To get your Chromebook ready for Linux apps, check out our getting started article here. Once you’re set-up, we can install our text editor and all of the needed dependencies in one fell swoop with the following command. I use the nano text editor. If you prefer gedit or another, simply replace nano in this command. Paste this into your Linux terminal and press enter. Wait for the installation to complete and then we’ll move to the next steps.
sudo apt install qemu-kvm libvirt-clients libvirt-daemon-system bridge-utils virtinst libvirt-daemon nano -y
Next, you need to install Gnome Boxes. This package is available in the Debian 10 repository and you can install it from the command line with the following command. Once installed, don’t launch it from the app launcher. For Chrome OS, it will need to be launched with sudo from the command line to have the permissions needed to run. This can be added to the icon in the launcher later but that’s a how-to for another time. Paste this command to install the package.
sudo apt install gnome-boxes
Now we need to edit the qemu.conf file. Don’t panic. It’s very simple. First, you need to navigate to the folder where the file lives. If you installed everything properly, it will be in the “libvirt” folder that is nested under “etc” and you can point your terminal there with the following command. Once there, you can open the qemu.conf file with the nano text editor using the second command.
cd /etc/libvirt sudo nano qemu.conf

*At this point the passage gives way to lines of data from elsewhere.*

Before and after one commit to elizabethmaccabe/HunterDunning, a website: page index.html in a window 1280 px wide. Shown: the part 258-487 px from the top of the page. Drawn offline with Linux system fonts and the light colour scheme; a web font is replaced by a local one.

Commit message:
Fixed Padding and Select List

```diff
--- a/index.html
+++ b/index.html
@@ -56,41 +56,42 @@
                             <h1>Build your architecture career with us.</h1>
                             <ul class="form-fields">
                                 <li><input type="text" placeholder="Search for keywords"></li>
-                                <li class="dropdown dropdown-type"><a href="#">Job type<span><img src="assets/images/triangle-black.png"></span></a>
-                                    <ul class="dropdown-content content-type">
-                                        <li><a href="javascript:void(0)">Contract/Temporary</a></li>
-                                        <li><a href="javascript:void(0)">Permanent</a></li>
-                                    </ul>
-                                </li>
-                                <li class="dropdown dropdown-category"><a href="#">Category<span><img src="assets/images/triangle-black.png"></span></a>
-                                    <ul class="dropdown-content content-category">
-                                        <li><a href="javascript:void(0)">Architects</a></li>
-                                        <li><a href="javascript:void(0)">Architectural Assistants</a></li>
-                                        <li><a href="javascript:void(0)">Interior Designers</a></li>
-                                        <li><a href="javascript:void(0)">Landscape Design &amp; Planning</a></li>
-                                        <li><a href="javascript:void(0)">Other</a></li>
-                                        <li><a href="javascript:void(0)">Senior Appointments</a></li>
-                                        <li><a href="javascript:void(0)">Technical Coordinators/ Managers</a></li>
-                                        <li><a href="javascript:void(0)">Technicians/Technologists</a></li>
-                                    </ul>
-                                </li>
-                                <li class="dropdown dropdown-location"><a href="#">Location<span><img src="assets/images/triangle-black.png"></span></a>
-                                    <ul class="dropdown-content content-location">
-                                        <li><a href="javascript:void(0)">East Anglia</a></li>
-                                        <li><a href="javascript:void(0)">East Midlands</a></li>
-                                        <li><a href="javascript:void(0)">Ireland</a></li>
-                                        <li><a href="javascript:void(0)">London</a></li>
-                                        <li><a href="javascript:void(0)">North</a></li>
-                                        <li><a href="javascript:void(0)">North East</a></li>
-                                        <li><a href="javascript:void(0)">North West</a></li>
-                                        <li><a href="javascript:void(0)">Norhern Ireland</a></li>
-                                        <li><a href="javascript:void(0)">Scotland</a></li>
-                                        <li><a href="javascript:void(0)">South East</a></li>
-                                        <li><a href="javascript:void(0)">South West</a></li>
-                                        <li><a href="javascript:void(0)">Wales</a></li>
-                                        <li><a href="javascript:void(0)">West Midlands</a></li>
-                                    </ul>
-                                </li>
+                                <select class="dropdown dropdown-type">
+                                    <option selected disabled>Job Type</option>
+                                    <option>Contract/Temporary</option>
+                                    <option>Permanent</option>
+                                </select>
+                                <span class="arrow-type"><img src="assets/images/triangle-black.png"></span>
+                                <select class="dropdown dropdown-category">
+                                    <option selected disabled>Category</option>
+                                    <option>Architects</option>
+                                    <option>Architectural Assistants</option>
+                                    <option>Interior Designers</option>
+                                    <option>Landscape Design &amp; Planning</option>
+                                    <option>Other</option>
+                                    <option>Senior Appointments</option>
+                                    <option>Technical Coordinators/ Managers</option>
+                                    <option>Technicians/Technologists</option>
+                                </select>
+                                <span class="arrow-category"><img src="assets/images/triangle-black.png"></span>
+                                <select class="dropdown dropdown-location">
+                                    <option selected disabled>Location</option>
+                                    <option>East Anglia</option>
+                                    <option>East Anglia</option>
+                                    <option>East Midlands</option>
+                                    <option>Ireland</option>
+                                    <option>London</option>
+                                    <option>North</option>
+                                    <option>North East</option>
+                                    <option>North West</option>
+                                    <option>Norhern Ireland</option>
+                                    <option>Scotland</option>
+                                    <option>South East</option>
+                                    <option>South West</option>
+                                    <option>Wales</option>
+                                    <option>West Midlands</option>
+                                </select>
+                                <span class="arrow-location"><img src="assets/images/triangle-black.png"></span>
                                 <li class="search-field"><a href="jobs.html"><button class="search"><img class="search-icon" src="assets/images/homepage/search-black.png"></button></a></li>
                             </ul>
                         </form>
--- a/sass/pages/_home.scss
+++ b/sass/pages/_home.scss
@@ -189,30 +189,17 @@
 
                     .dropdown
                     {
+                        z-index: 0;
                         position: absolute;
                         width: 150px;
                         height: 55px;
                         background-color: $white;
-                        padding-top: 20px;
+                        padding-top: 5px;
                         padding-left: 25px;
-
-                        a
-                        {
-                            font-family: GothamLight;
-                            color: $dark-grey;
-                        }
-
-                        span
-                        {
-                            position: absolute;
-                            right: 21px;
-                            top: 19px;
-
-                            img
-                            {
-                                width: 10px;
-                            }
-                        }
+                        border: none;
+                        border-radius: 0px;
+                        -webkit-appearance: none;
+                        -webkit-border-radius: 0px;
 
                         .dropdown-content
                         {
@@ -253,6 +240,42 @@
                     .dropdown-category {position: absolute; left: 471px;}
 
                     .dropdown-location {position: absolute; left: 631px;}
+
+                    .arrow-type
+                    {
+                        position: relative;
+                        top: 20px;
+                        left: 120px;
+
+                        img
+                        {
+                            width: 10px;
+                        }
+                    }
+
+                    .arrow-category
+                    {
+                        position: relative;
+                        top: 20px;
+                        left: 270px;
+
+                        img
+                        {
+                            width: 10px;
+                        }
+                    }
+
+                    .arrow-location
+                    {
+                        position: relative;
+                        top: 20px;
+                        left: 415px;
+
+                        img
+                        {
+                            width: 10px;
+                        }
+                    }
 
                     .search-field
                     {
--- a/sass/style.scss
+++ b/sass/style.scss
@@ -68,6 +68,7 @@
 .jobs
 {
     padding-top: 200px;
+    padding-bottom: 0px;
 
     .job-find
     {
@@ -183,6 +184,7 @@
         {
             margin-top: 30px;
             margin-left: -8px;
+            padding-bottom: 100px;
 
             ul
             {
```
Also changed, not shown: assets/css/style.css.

You should now be looking at a text file for qemu. You will need to scroll down until you see the text “Since a sequence of digits is a valid user name, a leading plus sign can be used to ensure that a user id will not be interpreted as a user name.” Below that, you should see two options for “user” and “group” and they will be commented out. That means that they have a # in front of them. Arrow down to those lines and, one at a time, delete the #. The lines should go from green to white.

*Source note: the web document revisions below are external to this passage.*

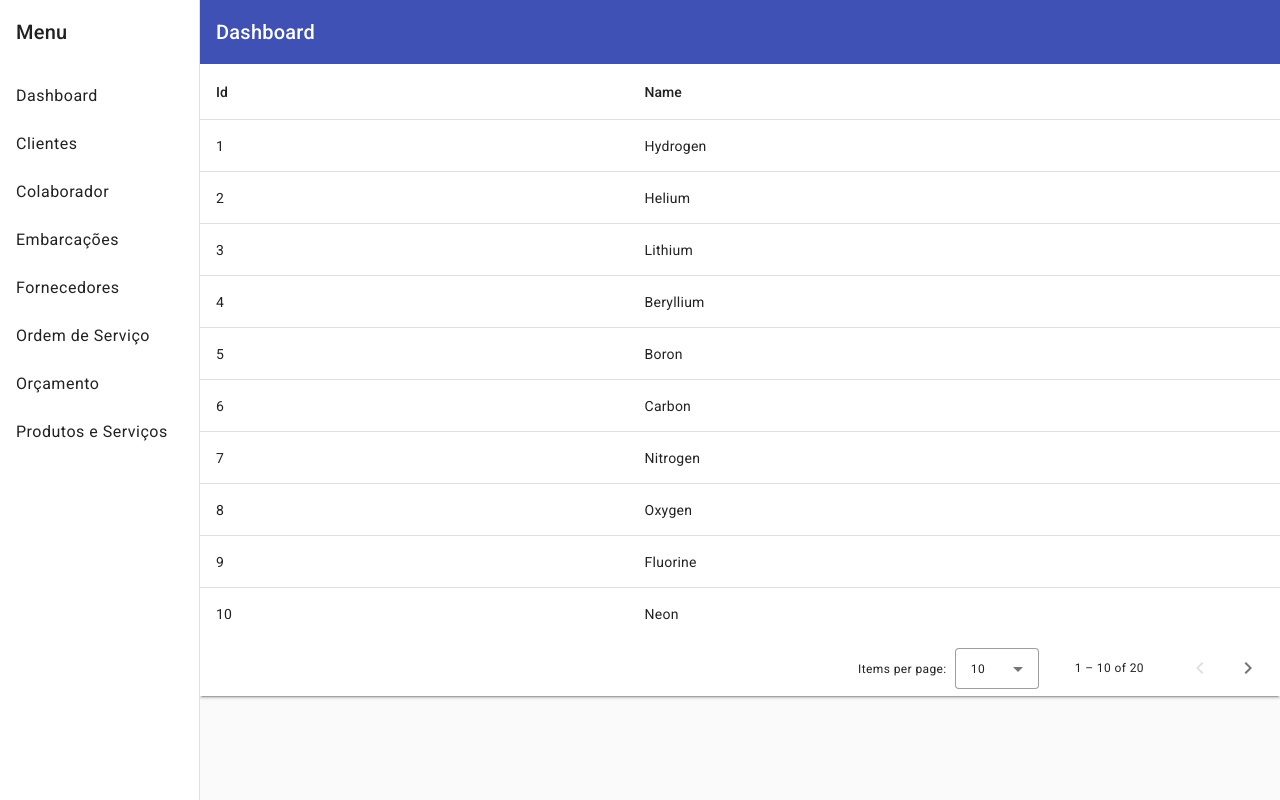
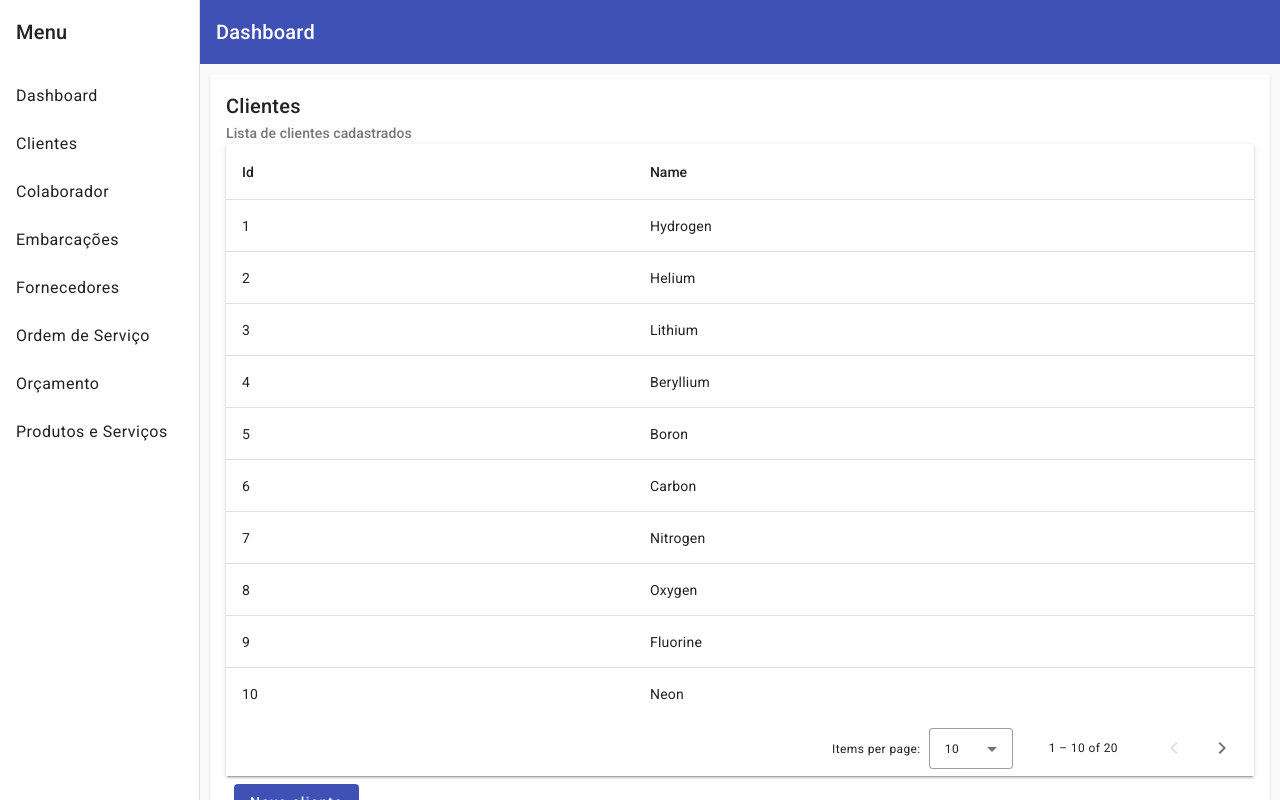
Before and after one commit to elvisdasilva/sistema-oficina-nautica, an Angular app: page /customer in a window 1280 px wide. Built offline with nearby package versions, Linux system fonts and the light colour scheme.

Commit message:
feat: adicionar mat-card em customer

```diff
--- a/src/app/customer/customer.component.html
+++ b/src/app/customer/customer.component.html
@@ -1,3 +1,9 @@
+<mat-card class="m-10">
+  <mat-card-header>
+    <mat-card-title>Clientes</mat-card-title>
+    <mat-card-subtitle>Lista de clientes cadastrados</mat-card-subtitle>
+  </mat-card-header>
+  <mat-card-content>
     <div class="mat-elevation-z2">
       <table mat-table class="full-width-table" matSort aria-label="Elements">
         <!-- Id Column -->
@@ -24,3 +30,8 @@
           aria-label="Select page">
       </mat-paginator>
     </div>
+    <mat-card-actions>
+      <button mat-flat-button color="primary">Novo cliente</button>
+    </mat-card-actions>
+  </mat-card-content>
+</mat-card>
--- a/src/app/customer/customer.component.ts
+++ b/src/app/customer/customer.component.ts
@@ -3,6 +3,8 @@ import { MatTableModule, MatTable } from '@angular/material/table';
 import { MatPaginatorModule, MatPaginator } from '@angular/material/paginator';
 import { MatSortModule, MatSort } from '@angular/material/sort';
 import { CustomerDataSource, CustomerItem } from './customer-datasource';
+import { MatCardModule } from '@angular/material/card';
+import { MatButtonModule } from '@angular/material/button';
 
 @Component({
   selector: 'app-customer',
@@ -11,10 +13,13 @@ import { CustomerDataSource, CustomerItem } from './customer-datasource';
     .full-width-table {
       width: 100%;
     }
+    .m-10 {
+      margin: 10px;
+    }
 
   `,
   standalone: true,
-  imports: [MatTableModule, MatPaginatorModule, MatSortModule]
+  imports: [MatTableModule, MatPaginatorModule, MatSortModule, MatCardModule, MatButtonModule]
 })
 export class CustomerComponent implements AfterViewInit {
   @ViewChild(MatPaginator) paginator!: MatPaginator;
```
Lines whose indentation alone changed are shown as unchanged.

Once you’ve deleted those, hit “Ctrl+X” to exit and hit enter to save the file and close it. We’re almost done. I promise. Now we need to give Gnome Boxes access to the host display, Chrome OS. In the terminal, type
cd and hit enter to return to your command prompt. Now, type the following command and hit enter. The output should look like this:
access control disabled, clients can connect from any host.
You’re all set. To launch Gnome Boxes, type
sudo gnome-boxes in the terminal and hit enter. Once it launches, you can create a new VM with some of the preloaded Linux systems it offers or you can choose “select a file” and pick the .iso you downloaded earlier. The installation process will start and you will be walked through the process relevant to the operating system that you’re installing. For Linux Mint, the OS will launch very quickly since it’s running directly from the disk image. On the desktop, you will have the option to go ahead and install the OS on your device. The new installations will then show up on your Gnome Boxes desktop for you to access at your leisure. Pretty cool stuff.
Stay tuned for more how-tos, tips and trick on using Linux on Chrome OS. We’ve only scratched the surface.
Shout out to Vijay for introducing me to Gnome Boxes and sending me down the rabbit hole.